## Activity
Though the entries contain pictures, the copy you make should hold only the rest, exactly as written.

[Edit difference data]

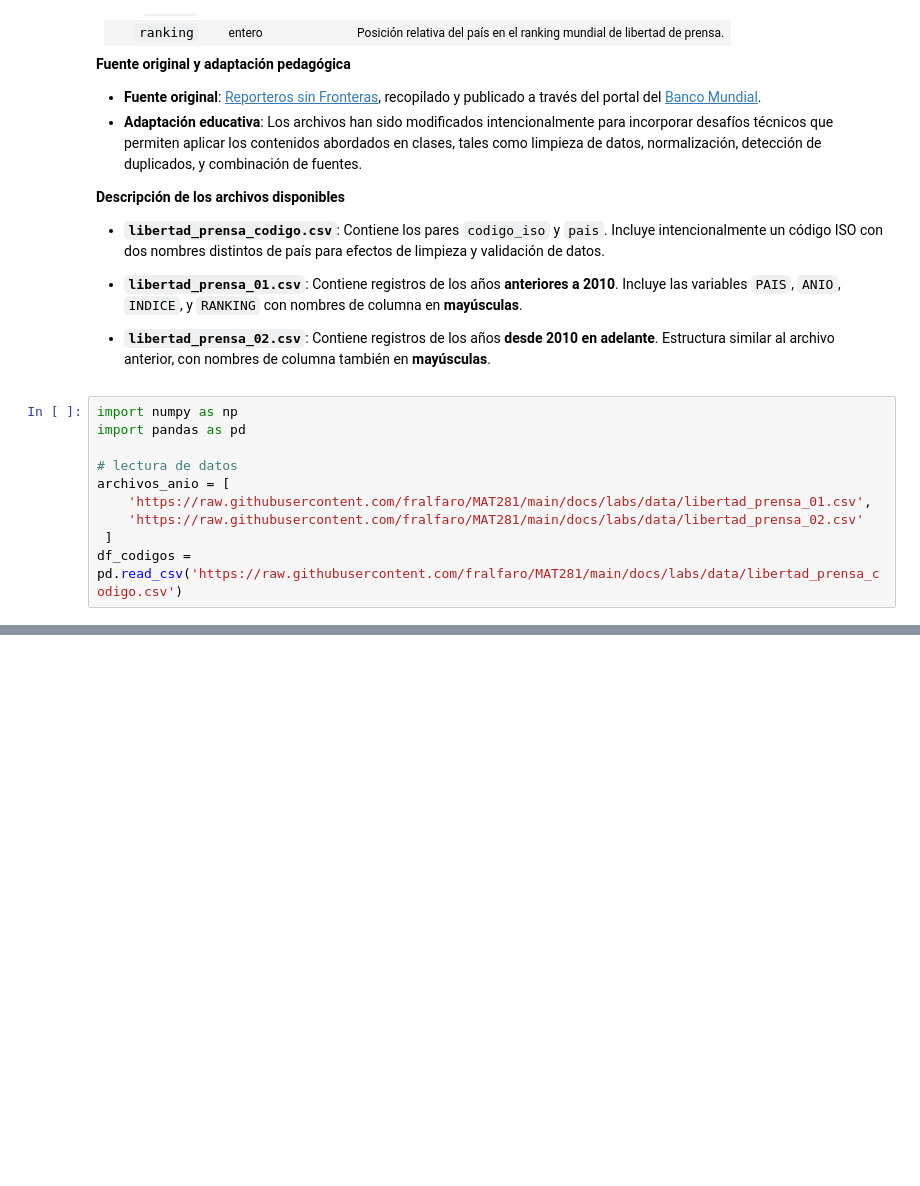
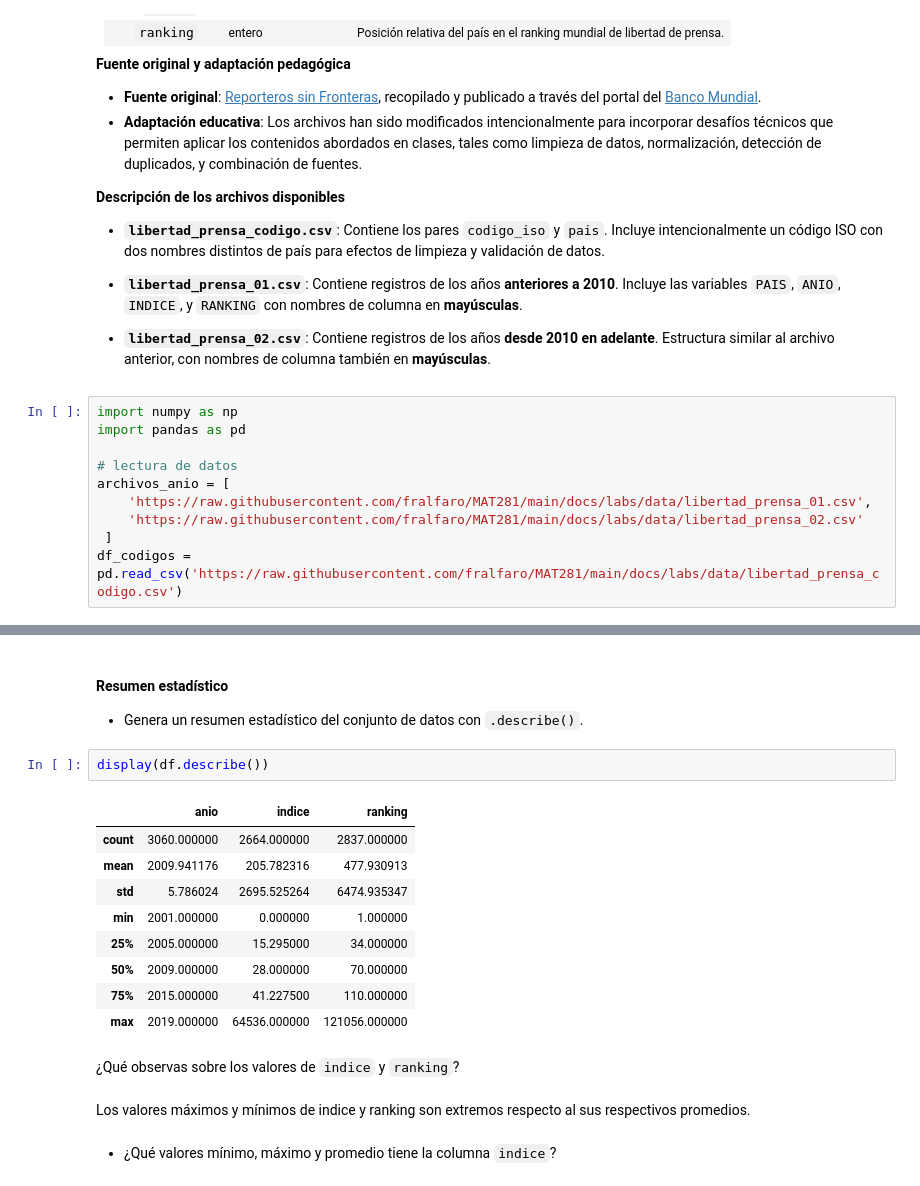
Before and after one commit to JDMA2018/MAT281-entregables, a Jupyter notebook: docs/codes/labs/lab_04.ipynb, the cells around one changed output, grey strips where cells are left out. Saved outputs shown, nothing was run; the diff lists cells and outputs as text; blank space fills up the shorter version.

```diff
--- a/docs/codes/labs/lab_04.ipynb
+++ b/docs/codes/labs/lab_04.ipynb
@@ -160,0 +178,22 @@ dtype: object
+# %% [markdown]
+#### **Resumen estadístico**
+
+* Genera un resumen estadístico del conjunto de datos con `.describe()`.
+# %%
+display(df.describe())
+# %% [output]
+|  | anio | indice | ranking |
+| count | 3060.000000 | 2664.000000 | 2837.000000 |
+| mean | 2009.941176 | 205.782316 | 477.930913 |
+| std | 5.786024 | 2695.525264 | 6474.935347 |
+| min | 2001.000000 | 0.000000 | 1.000000 |
+| 25% | 2005.000000 | 15.295000 | 34.000000 |
+| 50% | 2009.000000 | 28.000000 | 70.000000 |
+| 75% | 2015.000000 | 41.227500 | 110.000000 |
+| max | 2019.000000 | 64536.000000 | 121056.000000 |
+# %% [markdown]
+  ¿Qué observas sobre los valores de `indice` y `ranking`?
+# %% [markdown]
+Los valores máximos y mínimos de indice y ranking son extremos respecto al sus respectivos promedios.
+# %% [markdown]
+* ¿Qué valores mínimo, máximo y promedio tiene la columna `indice`?
```
Also changed, not shown: parts of 61 cells of this notebook.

## Response
Before and after one commit to JDMA2018/MAT281-entregables, a Jupyter notebook: docs/codes/labs/lab_04.ipynb, the cells around one changed output, grey strips where cells are left out. Saved outputs shown, nothing was run; the diff lists cells and outputs as text; blank space fills up the shorter version.

```diff
--- a/docs/codes/labs/lab_04.ipynb
+++ b/docs/codes/labs/lab_04.ipynb
@@ -160,0 +178,22 @@ dtype: object
+# %% [markdown]
+#### **Resumen estadístico**
+
+* Genera un resumen estadístico del conjunto de datos con `.describe()`.
+# %%
+display(df.describe())
+# %% [output]
+|  | anio | indice | ranking |
+| count | 3060.000000 | 2664.000000 | 2837.000000 |
+| mean | 2009.941176 | 205.782316 | 477.930913 |
+| std | 5.786024 | 2695.525264 | 6474.935347 |
+| min | 2001.000000 | 0.000000 | 1.000000 |
+| 25% | 2005.000000 | 15.295000 | 34.000000 |
+| 50% | 2009.000000 | 28.000000 | 70.000000 |
+| 75% | 2015.000000 | 41.227500 | 110.000000 |
+| max | 2019.000000 | 64536.000000 | 121056.000000 |
+# %% [markdown]
+  ¿Qué observas sobre los valores de `indice` y `ranking`?
+# %% [markdown]
+Los valores máximos y mínimos de indice y ranking son extremos respecto al sus respectivos promedios.
+# %% [markdown]
+* ¿Qué valores mínimo, máximo y promedio tiene la columna `indice`?
```
Also changed, not shown: parts of 61 cells of this notebook.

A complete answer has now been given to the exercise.